Last week, the U.S. Geological Survey released a new report on the probability of earthquakes throughout California. Using a new methodology, the agency prediction for quakes of moderate size (magnitude 6.5 to 7.5) decreased, but the likelihood of a quake greater than that size has increased.
In terms of an earthquake of magnitude 6.7 (the size of the 1994 Northridge quake) or greater occurring within the next 30 years, the model probability is 99 percent, a “near certainty.” The probability of a quake greater than magnitude 8 occurring is projected to be 7 percent, a near doubling of values.
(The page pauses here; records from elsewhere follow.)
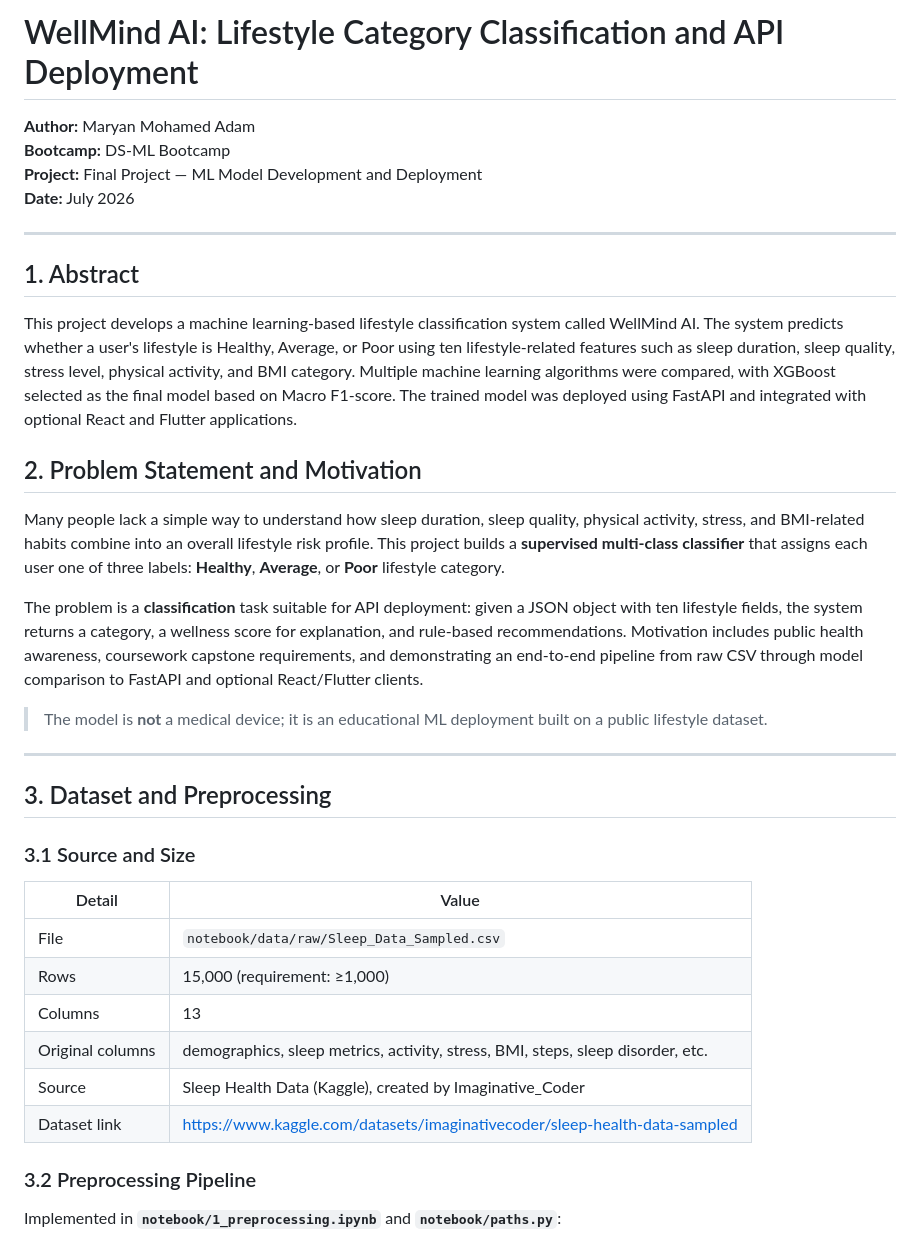
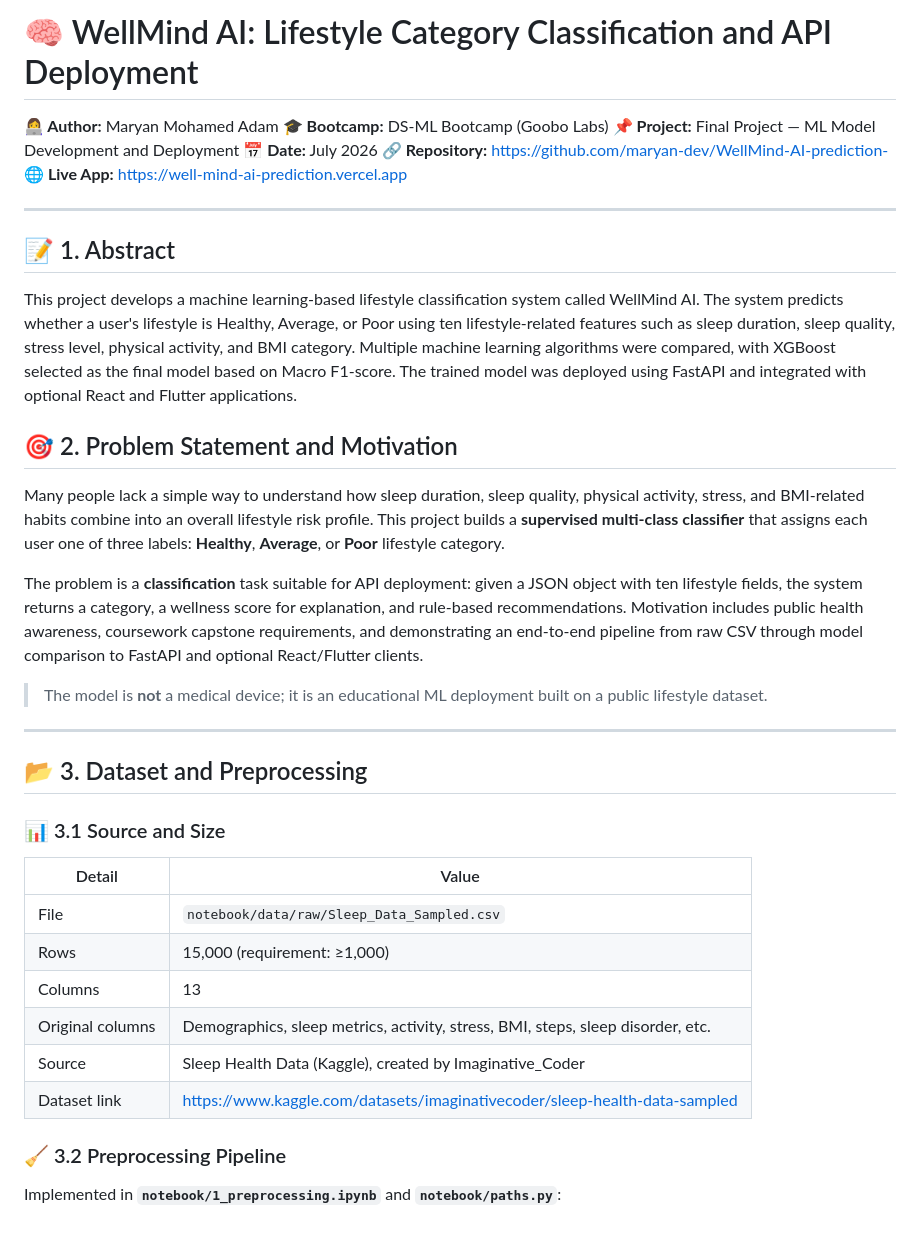
Before and after one commit to maryan-dev/WellMind-AI-prediction-, a Markdown page: project_paper.md, the part around one of its changes. Drawn GitHub-style.

Commit message:
update:project_paper

```diff
--- a/project_paper.md
+++ b/project_paper.md
@@ -1,17 +1,19 @@
-# WellMind AI: Lifestyle Category Classification and API Deployment
+# 🧠 WellMind AI: Lifestyle Category Classification and API Deployment
 
-**Author:** Maryan Mohamed Adam
-**Bootcamp:** DS-ML Bootcamp
-**Project:** Final Project — ML Model Development and Deployment
-**Date:** July 2026
+**👩‍💻 Author:** Maryan Mohamed Adam
+**🎓 Bootcamp:** DS-ML Bootcamp (Goobo Labs)
+**📌 Project:** Final Project — ML Model Development and Deployment
+**📅 Date:** July 2026
+**🔗 Repository:** https://github.com/maryan-dev/WellMind-AI-prediction-
+**🌐 Live App:** https://well-mind-ai-prediction.vercel.app
 
 ---
 
-## 1. Abstract
+## 📝 1. Abstract
 
 This project develops a machine learning-based lifestyle classification system called WellMind AI. The system predicts whether a user's lifestyle is Healthy, Average, or Poor using ten lifestyle-related features such as sleep duration, sleep quality, stress level, physical activity, and BMI category. Multiple machine learning algorithms were compared, with XGBoost selected as the final model based on Macro F1-score. The trained model was deployed using FastAPI and integrated with optional React and Flutter applications.
 
-## 2. Problem Statement and Motivation
+## 🎯 2. Problem Statement and Motivation
 
 Many people lack a simple way to understand how sleep duration, sleep quality, physical activity, stress, and BMI-related habits combine into an overall lifestyle risk profile. This project builds a **supervised multi-class classifier** that assigns each user one of three labels: **Healthy**, **Average**, or **Poor** lifestyle category.
 
@@ -21,20 +23,20 @@ The problem is a **classification** task suitable for API deployment: given a JS
 
 ---
 
-## 3. Dataset and Preprocessing
+## 📂 3. Dataset and Preprocessing
 
-### 3.1 Source and Size
+### 📊 3.1 Source and Size
 
 | Detail | Value |
 |---|---|
 | File | `notebook/data/raw/Sleep_Data_Sampled.csv` |
 | Rows | 15,000 (requirement: ≥1,000) |
 | Columns | 13 |
-| Original columns | demographics, sleep metrics, activity, stress, BMI, steps, sleep disorder, etc. |
+| Original columns | Demographics, sleep metrics, activity, stress, BMI, steps, sleep disorder, etc. |
 | Source | Sleep Health Data (Kaggle), created by Imaginative_Coder |
 | Dataset link | https://www.kaggle.com/datasets/imaginativecoder/sleep-health-data-sampled |
 
-### 3.2 Preprocessing Pipeline
+### 🧹 3.2 Preprocessing Pipeline
 
 Implemented in **`notebook/1_preprocessing.ipynb`** and **`notebook/paths.py`**:
 
```
Also changed, not shown: other parts of project_paper.md (+16 -15 lines).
“Overall the results confirm earlier finds (California is earthquake country), but with some important refinements in certain areas,” the report’s authors wrote. The average time between a magnitude 6.7 and greater quake has increased from every 4.8 years to every 6.3 years — a 30-percent decrease in frequency.
The study and forecasts of earthquakes have evolved significantly in the past quarter century. For example, in 1988, the agency had identified 16 faults in the state. Twenty years later the number of significant faults was more than 200. For this study, the USGS has identified and included more than 350 faults.
Another change was the realization that quakes were not totally independent and faults are interconnected. Previously, the forecasts appeared to be over estimating the number of moderate quakes compared to actual results. The current model recognizes that quakes can jump faults. This change explains the decrease in the likelihood of moderate quakes and the 20-percent increase in the expectation of a larger quake.
“The San Jacinto Fault has a three-fold decrease in the likelihood of a magnitude 6.7 or larger earthquakes … but a factor of 57 increase in the likelihood of magnitude 8 and larger earthquake,” the report stated. Basically, the model says the fault has less chance of a moderate quake while the chance of a large one has grown.
“The southern San Andreas, going through the Coachella Valley and up through the Mojave, is the most likely place in the state to host a large earthquake,” said Ned Field, a USGS geophysicist and lead author of the study, in a press release issued with the report.
The results of the study will be used to revise earthquake maps and by the California Earthquake Authority, which will consider them as part of the evaluation of insurance premiums.